New York County Lawyers Association Opposes Judge Matthew Kacsmaryk’s Ruling in Alliance for Hippocratic Medicine v. U.S. Food & Drug Administration

Statements & Letters
Written by: NYCLA Board
Published On: Apr 11, 2023

The New York County Lawyers Association and its Task Force for Reproductive Rights denounce the preliminary injunction issued by Northern District of Texas Judge Matthew Kacsmaryk in Alliance for Hippocratic Medicine v. U.S. Food and Drug Administration. That injunction purports to invalidate the FDA’s 23-year approval of mifepristone, the first of two drugs administered in the medication abortion regimen. The result of the injunction, if it is not overturned, will be a nationwide ban on the use of this drug—which not only provides critical access to abortion, but is also used to treat miscarriages—disrupting the lives of hundreds of millions of people.

We believe Judge Kacsmaryk is wrong on the law. His order ignores a basic tenet of administrative law:  federal agencies exercise the authority delegated to them by Congress, and a judge may not second-guess an agency’s action unless it was arbitrary and capricious. The FDA’s approval of mifepristone was far from arbitrary and capricious; it was sound and supported by science.
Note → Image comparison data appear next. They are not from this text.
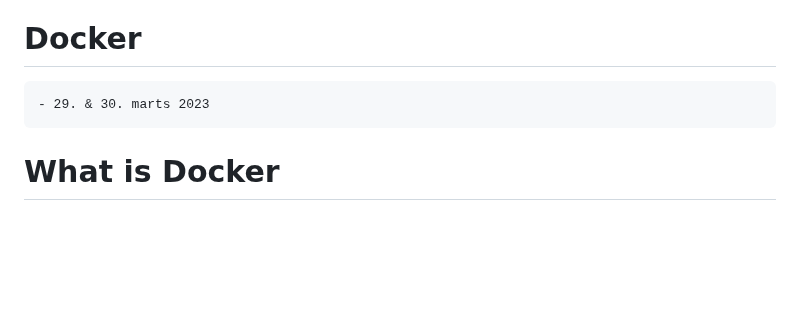
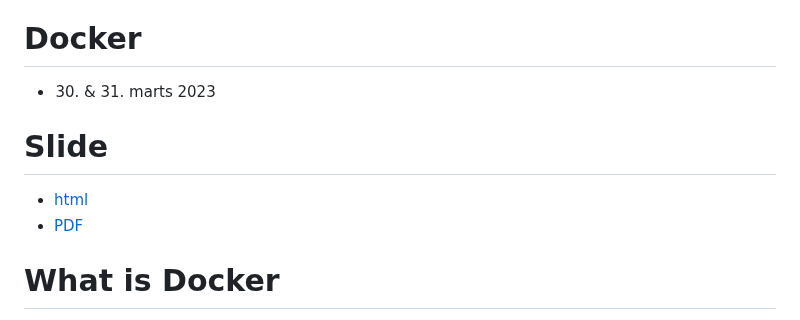
Before and after one commit to officegeek/keaonline, a Markdown page: 4_semester/docker/index.md, the part around the change. Rendered like a GitHub page; blank space fills up the shorter version.

```diff
--- a/4_semester/docker/index.md
+++ b/4_semester/docker/index.md
@@ -12,7 +12,11 @@ nav_order: 40
 
 [Home](../modul-4-2.md)
 # Docker
-    - 29. & 30. marts 2023
+- 30. & 31. marts 2023
+
+# Slide
+- [html](./_slide/Docker.html)
+- [PDF](./_slide/Docker.pdf)
 
 # What is Docker
 Docker is an open platform for developing, shipping, and running applications.
```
Moreover, two decades of use has proven that the drug is safe and effective and that complications are vanishingly rare. In fact, independent studies have proven that mifepristone is safer than Tylenol, penicillin, and Viagra.

Judge Kacsmaryk also ignored the six-year statute of limitations within which a plaintiff must oppose the FDA’s approval of a drug. We find highly dubious the court’s claim that the FDA reopened the statute of limitations in 2021 when it eased regulations on the dispensation of mifepristone and that it somehow “stonewalled judicial review.” Equally dubious (in our view) is the court’s holding that the plaintiffs—a group of anti-abortion organizations and doctors—have been injured by the FDA’s approval of mifepristone and thus have standing to bring suit in federal court in the first place.
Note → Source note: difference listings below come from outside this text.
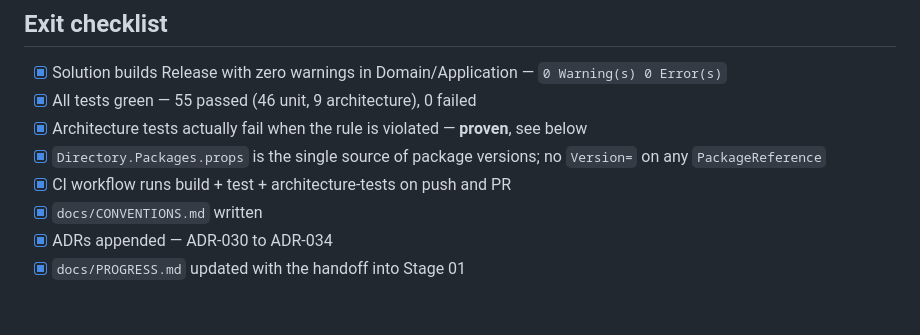
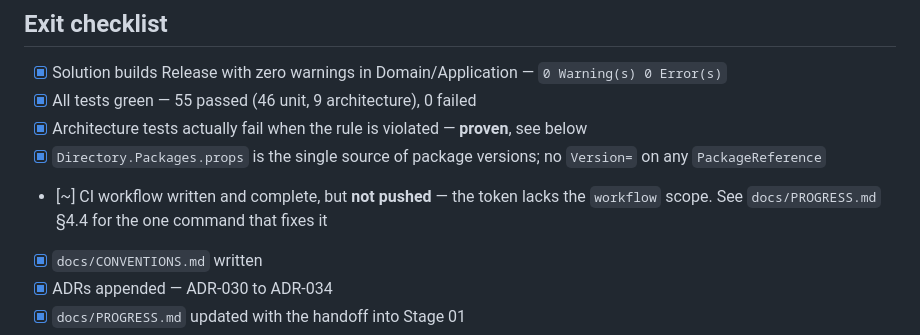
Before and after one commit to Kobershan/vuma, a Markdown page: docs/stages/STAGE-00-foundation.md, the part around the change. Rendered like a GitHub page; blank space fills up the shorter version.

```diff
--- a/docs/stages/STAGE-00-foundation.md
+++ b/docs/stages/STAGE-00-foundation.md
@@ -98,7 +98,8 @@ None — this stage has no business behaviour. The rules it encodes are `CLAUDE.
 - [x] Architecture tests actually fail when the rule is violated — **proven**, see below
 - [x] `Directory.Packages.props` is the single source of package versions; no `Version=` on any
       `PackageReference`
-- [x] CI workflow runs build + test + architecture-tests on push and PR
+- [~] CI workflow written and complete, but **not pushed** — the token lacks the `workflow` scope.
+      See `docs/PROGRESS.md` §4.4 for the one command that fixes it
 - [x] `docs/CONVENTIONS.md` written
 - [x] ADRs appended — ADR-030 to ADR-034
 - [x] `docs/PROGRESS.md` updated with the handoff into Stage 01
```
Also changed, not shown: docs/PROGRESS.md (+24 -1 lines).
Of equal importance, Judge Kacsmaryk’s ruling calls into question the FDA’s authority to approve drugs using a review process that has been recognized as the world’s gold standard. This consequence should concern all Americans, whether or not they believe that abortion is a fundamental right. During the hearing on plaintiff’s motion in this case, lawyers for the Alliance for Hippocratic Medicine could not identify a single other instance in which a federal judge invalidated the FDA’s approval of a drug—because there has never been one. Judge Kacsmaryk is not a scientist, doctor, or public health expert, yet he has stepped into the shoes of one in his ruling. This is hardly a federal judge’s role, regardless of his political or religious beliefs.

Although we were cheered by Judge Thomas O. Rice’s decision in a similar case in the U.S. District Court for the Eastern District of Washington (which ordered the FDA to do nothing to change the availability of mifepristone), NYCLA remains deeply concerned about, and strongly opposes, the frightening substance, flawed legal reasoning, and potentially reverberating consequences of the Texas order.

Last week’s other development in the fight to restrict access to abortion—an Idaho state law that creates the crime of “abortion trafficking,” making it illegal for minors to leave the state to get an abortion without parental consent—is equally chilling (to say nothing of a decision by a college in Idaho to remove from an exhibition a work of art about abortion).

When the issue of abortion is on the ballot, as was the case in last week’s Wisconsin Supreme Court race, American voters continue to resoundingly support the idea that abortion is a fundamental right and that access to it is essential. NYCLA shares that view, and remains committed to ensuring that abortion remains safe, accessible, affordable, and available for anyone who wants or needs one. Our Task Force for Reproductive Rights (chaired by Kate Aufses, Brittney Balser, and Margaret Sanborn-Lowing) will continue to sound the alarm about developments that do the opposite, and to fight for legislation in New York and elsewhere that codifies and solidifies the fundamental right to abortion and other reproductive care.